The annals of aviation are replete with near-miraculous stories of survival. There is, of course, Capt. Chesley Sullenberger
"Whoops" is not a word that you want to hear around the most destructive weapons on earth. Unfortunately it happens more often than you would like to think.
He believed the B-47 Stratojet was the most elegant machine he'd ever seen and insisted it was the crown jewel of the jet age. His fearless acrobatics trained the large jet to toss a nuclear bomb, and he logged more hours flying that swept-wing wonder than any other Boeing test pilot.
Perhaps we need 50 or even 100 nuclear weapons. To be safe, perhaps we keep an active stockpile of 450 nuclear weapons, as nuclear experts recommended in a 2012 study. We have 5,000 today.
Without it, some crews will either be grounded in a crisis -- or will fly with increased risk. It takes cool nerves to close
Bomb Ponds examines the remains of America's secret 2,756,941-ton bombing campaign in Cambodia during the Vietnam War.
Hiroshima and Fukushima are of course very different, but the tragedies are fundamentally connected.

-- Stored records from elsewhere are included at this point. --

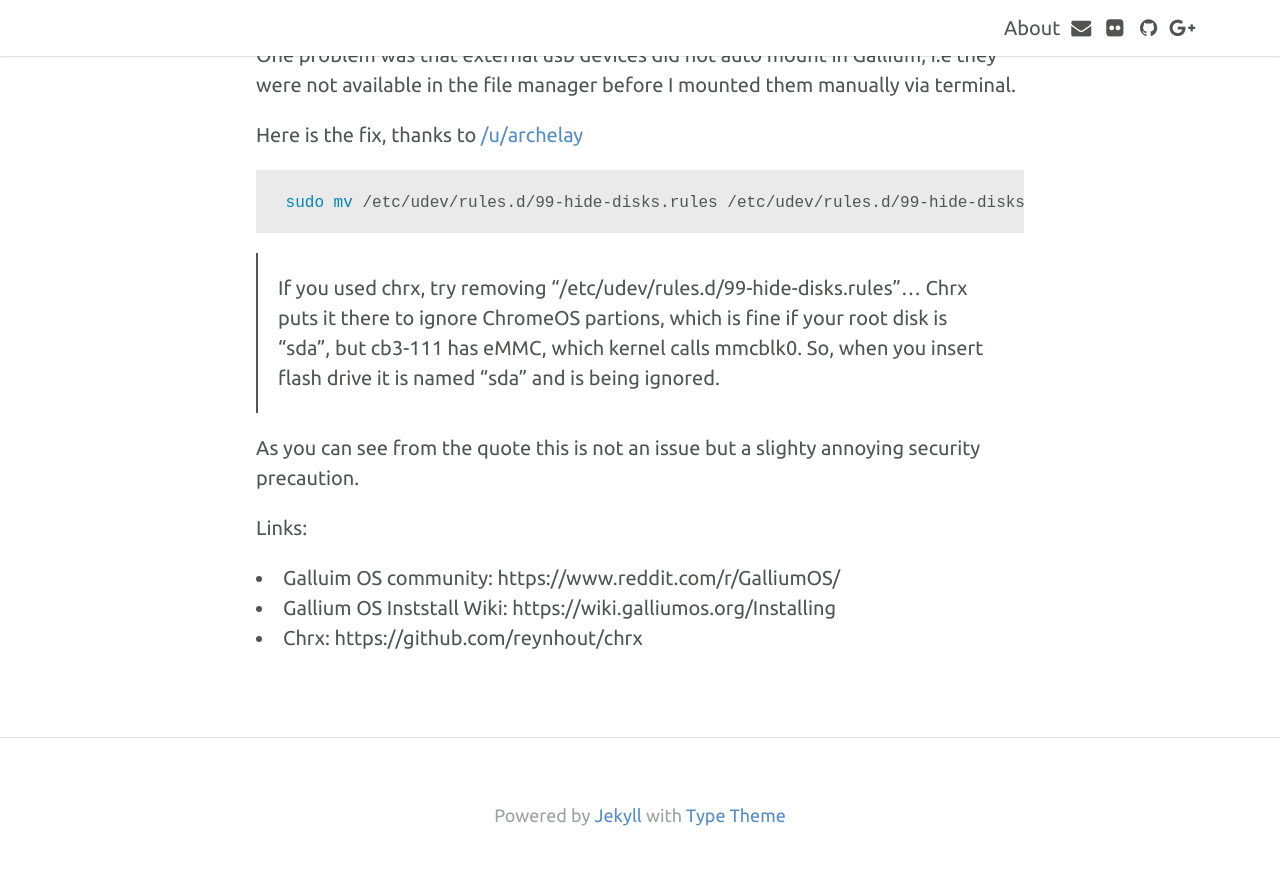
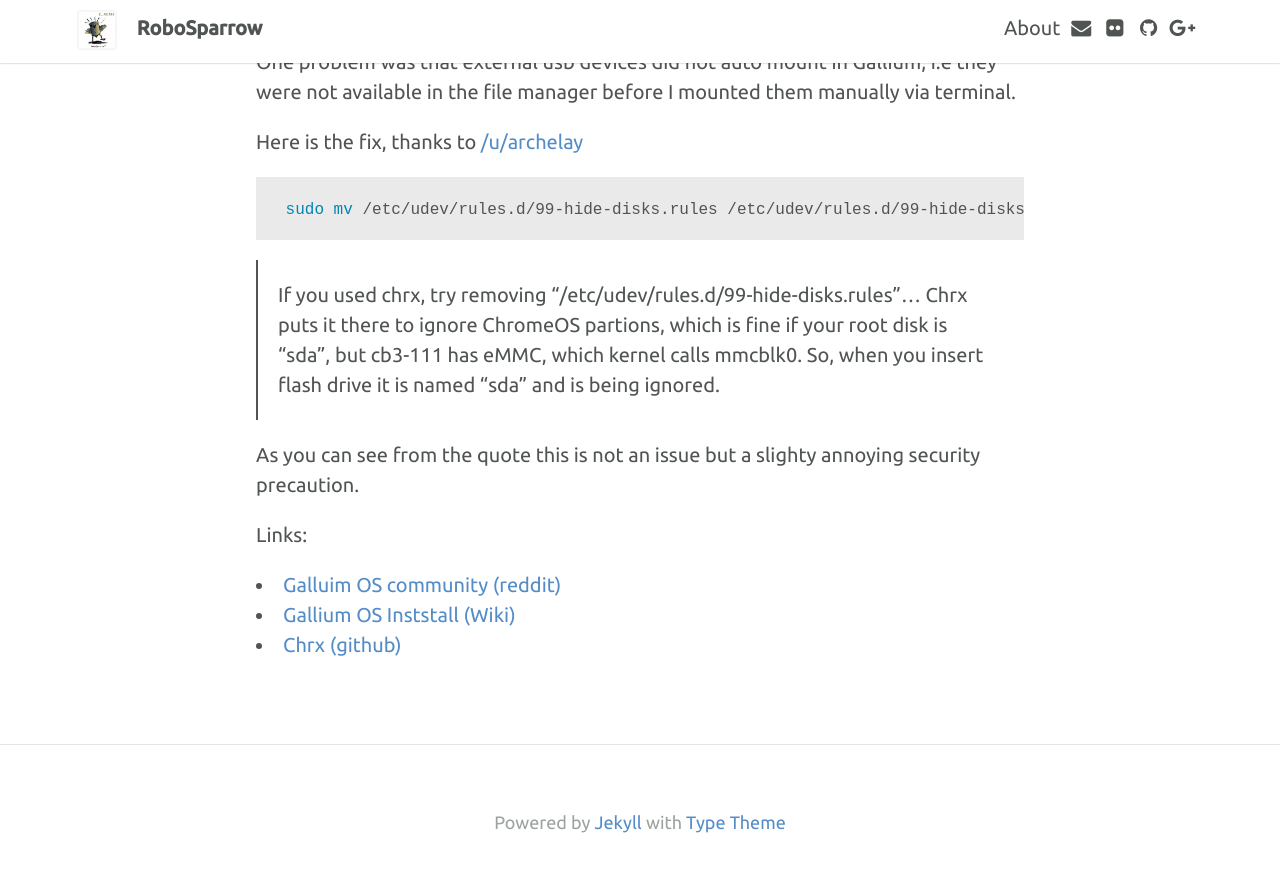
Before and after one commit to RoboSparrow/RoboSparrow.github.io, a Jekyll site: the page built from _posts/2016-12-04-gallium-os-auto-mount-usb.md, in a window 1280 px wide and 900 px high, scrolled down 874 px. Shown: the top 872 px of the window. Built offline with Jekyll 4.4.1, drawn with Linux system fonts in a browser that asks for light colours; nearby versions of some CDN libraries.

Commit message:
fingers crossed

```diff
--- a/_config.yml
+++ b/_config.yml
@@ -15,7 +15,6 @@
 
   # Header and footer text
   header_text: true
-
   header_text_feature_image:
   footer_text: >
    Powered by <a href="http://jekyllrb.com">Jekyll</a> with <a href="https://rohanchandra.github.io/project/type/">Type Theme</a>
--- a/_includes/header.html
+++ b/_includes/header.html
@@ -1,16 +1,16 @@
 <header class="site-header{% if page.feature-img %} has-feature-image{% endif %}">
     <div class="branding">
-        {% if site.theme.gravatar %}
+        {% if site.theme_settings.gravatar %}
         <a href="{{ site.baseurl }}/">
-            <img class="avatar" src="https://secure.gravatar.com/avatar/{{ site.theme.gravatar }}?s=100" alt=""/>
+            <img class="avatar" src="https://secure.gravatar.com/avatar/{{ site.theme_settings.gravatar }}?s=100" alt=""/>
         </a>
-        {% elsif site.theme.avatar %}
+        {% elsif site.theme_settings.avatar %}
         <a href="{{ site.baseurl }}/">
-            <img class="avatar" src="/img/{{ site.theme.avatar }}" alt=""/>
+            <img class="avatar" src="/img/{{ site.theme_settings.avatar }}" alt=""/>
         </a>
         {% endif %}
         <h1 class="site-title">
-            <a href="{{ site.baseurl }}/">{{ site.theme.title }}</a>
+            <a href="{{ site.baseurl }}/">{{ site.theme_settings.title }}</a>
         </h1>
     </div>
 
--- /dev/null
+++ b/_includes/header_text.html
@@ -0,0 +1,2 @@
+<p><img src="/img/robosparrow.jpg" height="250"></p>
+<p>RoboSparrow's pursue for crumbs.</p>
--- a/index.html
+++ b/index.html
@@ -6,7 +6,7 @@
   {% if site.theme_settings.header_text %}
   <div class="call-out"
   style="background-image: url('{{ site.baseurl }}/{{ site.theme_settings.header_text_feature_image }}')">
-    {{ site.theme_settings.header_text }}
+    {% include header_text.html %}
   </div>
   {% endif %}
 
```
Also changed, not shown: _posts/2016-12-04-gallium-os-auto-mount-usb.md (+3 -3 lines).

Both involve our collective deception that we can always control the nuclear machines we invented. We cannot.